Nowadays, consumers increasingly care about their health and overall well-being. In our Taste Tomorrow consumer survey, we have seen that smaller portions and healthy alternatives are equally preferred routes to a healthier diet. Indeed, one of the main ways that people can restrict calorie intake, after learning to avoid the highest-calorie foods, is to simply eat less. At the same time, more than ever, consumers are asking for functional foods and are screening the market for healthier and more nourishing products.
A stunning 91% of Taste Tomorrow respondents claim to read, at least occasionally, package information and base their purchase decision on it. However, finding the healthier options among the overwhelming number of products on shelves is not always an easy task and nutritional fact panels do not always help to navigate around the complexity of information. (1) For this reason, in the past years, with the aim of helping consumers in their effort to improve their diets, several Front-of-Pack schemes (FOP) have been created worldwide.
For example, the Keyhole symbol was introduced as a Front-of-Pack labelling scheme in Sweden as early as 1989 to identify nutritionally favorable options within certain product categories. Since then, many other schemes have been developed and implemented around the world. Today in about 40 countries food companies have adopted different FOP labels on a voluntary or mandatory basis. For example, the usage of Traffic Light in the UK, Nutriscore in France are highly recommended, while warning Labels in Chile are mandatory.
Nutrition & health claims and Front-of-Pack nutrition labels start to drive consumer purchasing behavior, as a result, became a criterion for the innovation pipeline for manufacturers. The policy objectives of FOP nutrition labelling are typically twofold: to provide additional information to consumers and help them make healthier choices; and to encourage the industry to reformulate products towards more nutritionally balanced options.
Front-of-Pack labels are mainly based on packaged food macronutrient content (carbohydrates, sugars, fats, fibers, proteins), salt content and overall energy value. By increasing the amount of “positive” ingredients such as wholegrains, seeds or fruits or decreasing the amount of ingredients such as sugar, fat or salt, food manufacturers can improve the nutritional profile of their products giving consumers a wider range of healthier options and helping them improve the quality of their diet.

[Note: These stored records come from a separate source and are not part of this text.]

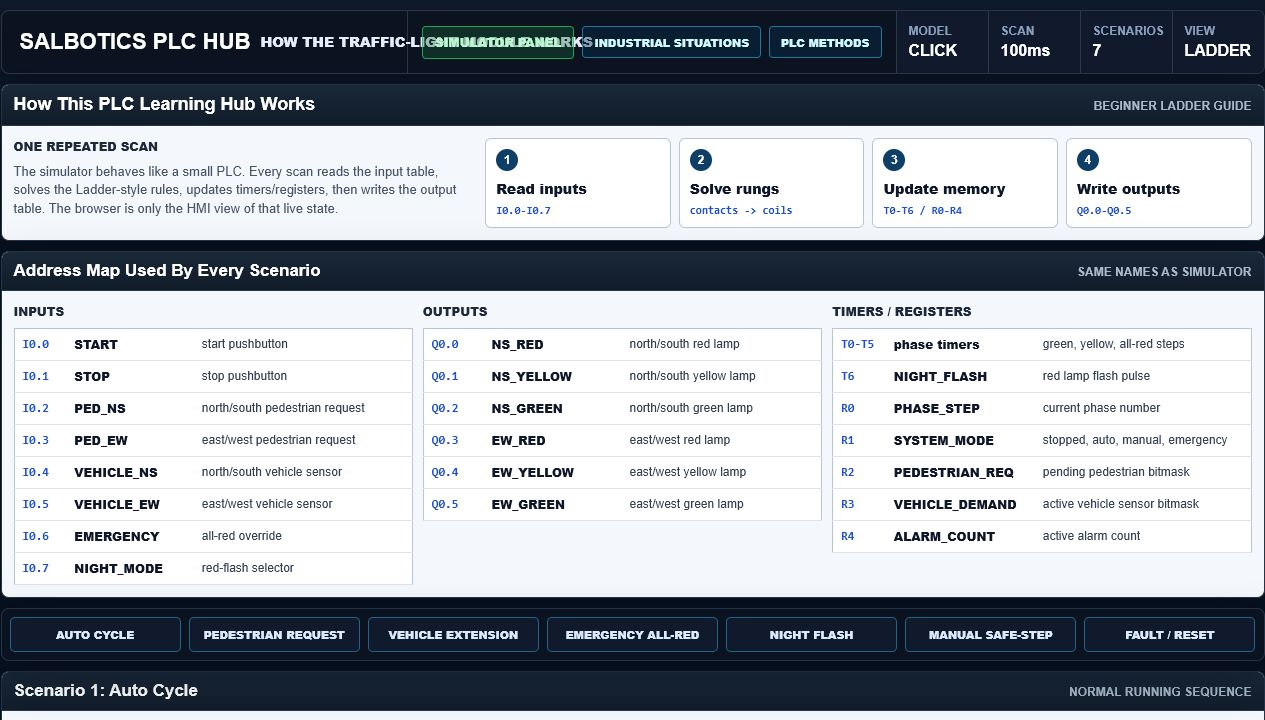
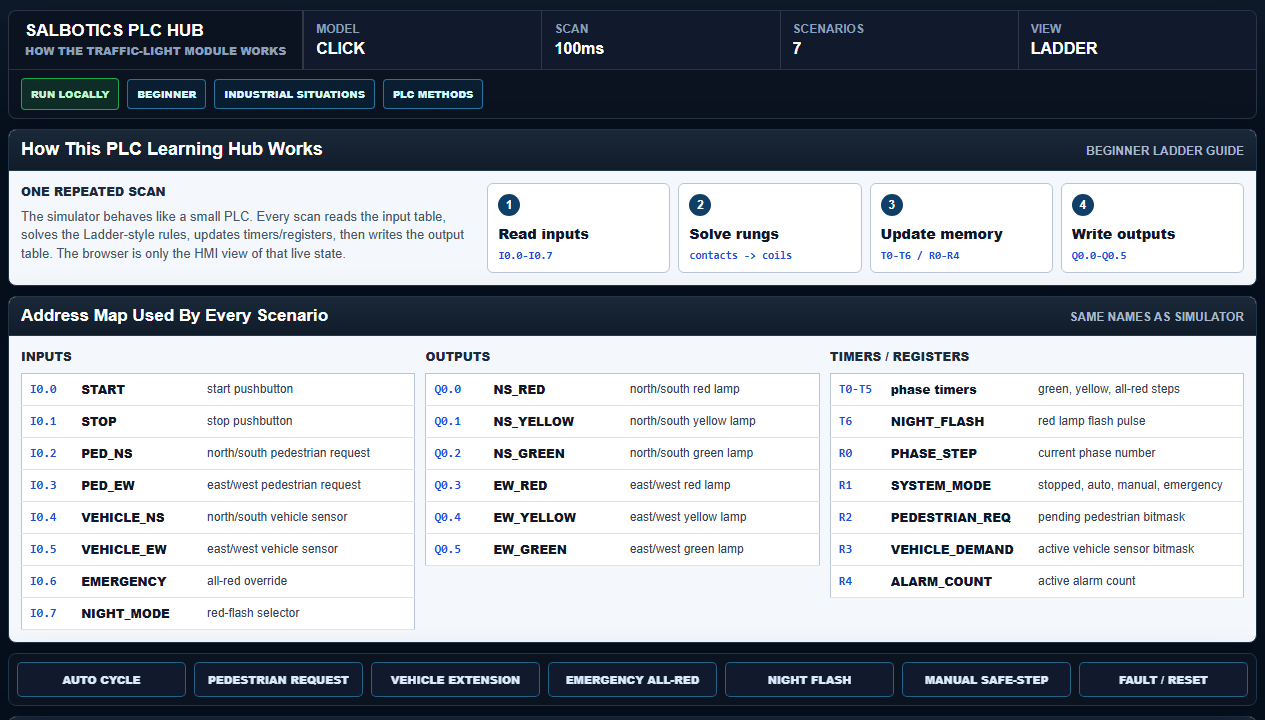
Docs: refresh screenshots; add beginner guide and phone views
Retake the four README screenshots at their original sizes (they predate
the BEGINNER tab) and add beginner-guide.png and mobile.png. Show both in
the README and the related wiki pages.

diff --git a/README.md b/README.md
@@ -38,7 +38,13 @@ Details: [docs/STATIC_DEMO_PUBLISHING.md](docs/STATIC_DEMO_PUBLISHING.md).
 
 ## Screenshots
 
-PLC/HMI dashboard:
+Screenshots refreshed 15 October 2026.
+
+Beginner guide (start page of the live site):
+
+![Beginner guide start page](docs/screenshots/beginner-guide.png)
+
+PLC/HMI dashboard (local simulator):
 
 ![Salbotics PLC Learning Hub dashboard](docs/screenshots/dashboard.png)
 
@@ -53,6 +59,10 @@ Oil-palm industrial environment:
 Programming methods and flowcharts:
 
 ![Programming methods page](docs/screenshots/programming-methods.png)
+
+On a phone: MENU button, calmer text and collapsed sections with a Jump to section menu:
+
+<img src="docs/screenshots/mobile.png" alt="Oil-palm page on a phone with MENU button and collapsed sections" width="320">
 
 ## What You Can Learn
 

diff --git a/docs/wiki/Beginner-Guide.md b/docs/wiki/Beginner-Guide.md
@@ -6,6 +6,8 @@ gives the technical name beside each idea.
 - Live: https://salbotics.uk/salbotics-plc-learning-hub/
 - Source: `static/beginner-guide.html`
 
+![Beginner guide start page](https://raw.githubusercontent.com/SaladinIART/salbotics-plc-learning-hub/main/docs/screenshots/beginner-guide.png)
+
 ## What It Covers
 
 | Section | Everyday example | Technical idea |

diff --git a/docs/wiki/Live-Site-And-Mobile.md b/docs/wiki/Live-Site-And-Mobile.md
@@ -25,6 +25,8 @@ python -m http.server 8080 --directory site-preview
 
 ## On Phones
 
+<img src="https://raw.githubusercontent.com/SaladinIART/salbotics-plc-learning-hub/main/docs/screenshots/mobile.png" alt="Oil-palm page on a phone" width="320">
+
 On screens under about 760 px (desktop is unchanged):
 
 - **MENU button** replaces the full link bar.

More than ever before, consumers understand that the first wealth is health. Each bite, each snack, and each meal is an opportunity to improve people’s health and well-being. Every day, our products are used to feed hundreds of millions of people globally. Together we have an enormous potential to help people across the globe live a better life. We can help you satisfy this consumer demand and create products that support consumers’ holistic health needs.
(1) Malloy‐Weir, Leslie, and Marcia Cooper. "Health literacy, literacy, numeracy and nutrition label understanding and use: a scoping review of the literature." Journal of human nutrition and dietetics 30.3 (2017): 309-325.